The Valley and Butte fires, about 100 miles (160 kilometers) from San Francisco, will cost “in the tens of millions, if not in the hundreds of millions,” Brad Alexander, spokesman for the state’s Office of Emergency Services, told AFP.
He said the exact economic cost “will take a long time to assess” and will include clearing debris, rebuilding homes and other structures, and reimbursing lost wages for residents displaced by the flames.
The two fires have started to come under control in recent days, allowing damage assessment to begin and evacuation orders to be eased.
The fires have killed at least six residents so far and Alexander said that tally could rise as damage assessment continues.
In total, 2,600 structures have been destroyed by the two blazes so far, including the 1,500 homes, according to the National Interagency Fire Center (NIFC), which said six large fires remain in California and the state is their “top priority.”
On Sunday, California’s Department of Forestry and Fire Protection (CalFire) said the Valley and Butte fires had become, respectively, the sixth and seventh most destructive ever in the state.
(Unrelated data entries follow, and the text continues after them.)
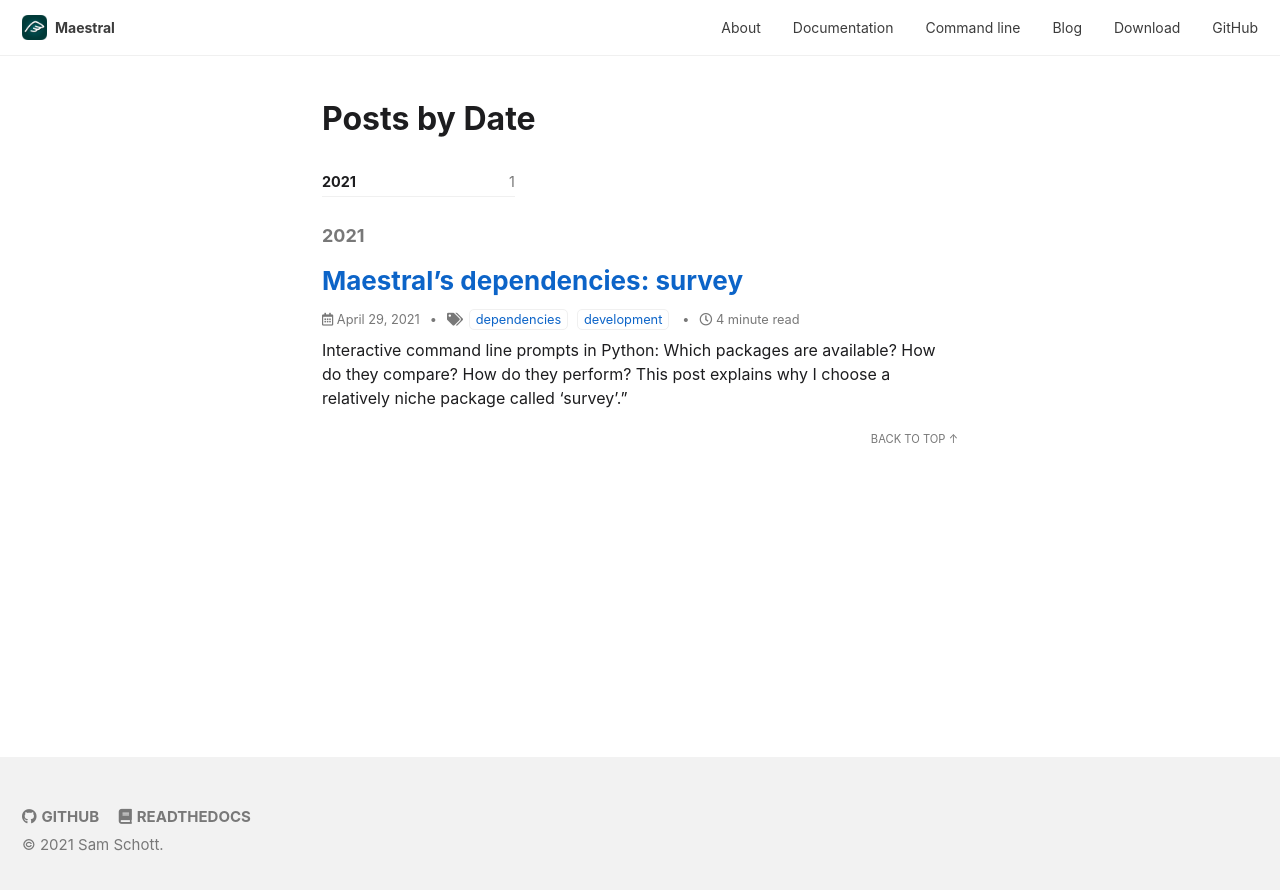
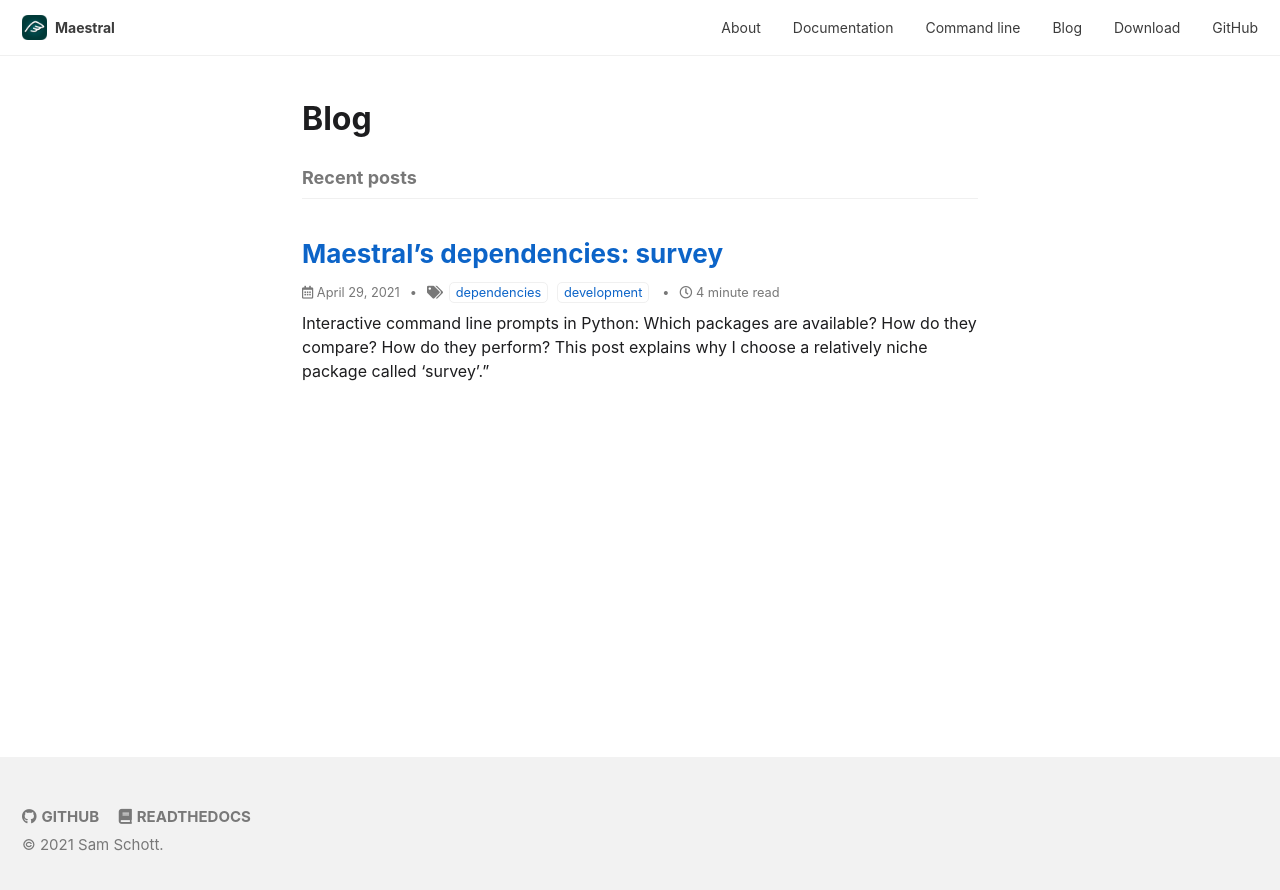
Before and after one commit to samschott/maestral, a Jekyll site: the page built from blog/index.html, in a window 1280 px wide. Shown: the top 890 px of the page. Built offline with Jekyll 4.4.1, drawn with Linux system fonts in a browser that asks for light colours; cached includes are drawn as plain includes; the list of posts is cut into pages by our own code.

Commit message:
proper index page for blog posts

```diff
--- a/_config.yml
+++ b/_config.yml
@@ -110,7 +110,7 @@ author:
       # url: "https://facebook.com/"
     - label: "GitHub"
       icon: "fab fa-fw fa-github"
-      url: "https://github.com/samschott/maestral"
+      url: "https://github.com/samschott"
     - label: "Instagram"
       icon: "fab fa-fw fa-instagram"
       # url: "https://instagram.com/"
@@ -208,6 +208,8 @@ sass:
 
 # Outputting
 permalink: /:categories/:title/
+paginate: 6 # amount of posts to show
+paginate_path: /blog/page:num/
 timezone: # https://en.wikipedia.org/wiki/List_of_tz_database_time_zones
 
 
@@ -217,6 +219,7 @@ plugins:
   - jekyll-gist
   - jekyll-feed
   - jekyll-include-cache
+  - jekyll-paginate
 
 # mimic GitHub Pages with --safe
 whitelist:
--- a/_pages/blog.md
+++ /dev/null
@@ -1,5 +0,0 @@
----
-layout: posts
-title: Posts by Date
-permalink: /blog/
----
--- a/_sass/_variables.scss
+++ b/_sass/_variables.scss
@@ -205,7 +205,7 @@ $x-large: 1280px;
 
 $max-width: $x-large;
 $global-padding: 22px;
-$right-sidebar-width: 300px;
+$right-sidebar-width: 280px;
 $right-sidebar-width-narrow: 200px;
 
 /*
--- a/_sass/layout/_navigation.scss
+++ b/_sass/layout/_navigation.scss
@@ -68,16 +68,13 @@
     a {
       display: block;
       margin-bottom: 0.25em;
-      padding: 0.5em 1em;
+      padding-right: 2em;
       font-family: $sans-serif;
       font-size: $type-size-8;
-      font-weight: bold;
       line-height: 1.5;
       text-align: center;
       text-decoration: none;
       color: var(--muted-text-color);
-      border: 1px solid var(--border-color);
-      border-radius: 0;
 
       &:hover {
         color: var(--link-color-hover);
@@ -85,8 +82,8 @@
 
       &.current,
       &.current.disabled {
-        color: #fff;
-        background: var(--primary-color);
+        font-weight: bold;
+        color: var(--text-color);
       }
 
       &.disabled {
--- /dev/null
+++ b/blog/index.html
@@ -0,0 +1,5 @@
+---
+title: Blog
+breadcrumbs: true
+layout: home
+---
```
Also changed, not shown: _layouts/default.html (+1 -6 lines).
Both are approximately 70 percent now contained.
But new fires continue to start in the drought-parched state. CalFire spokesman Daniel Berlant said that firefighters responded to 150 new wildfires just last week.
The largest current fire in the state, the Rough Fire, has alone burned 141,600 acres, though mainly in federally operated forests with little threat to homes or residents.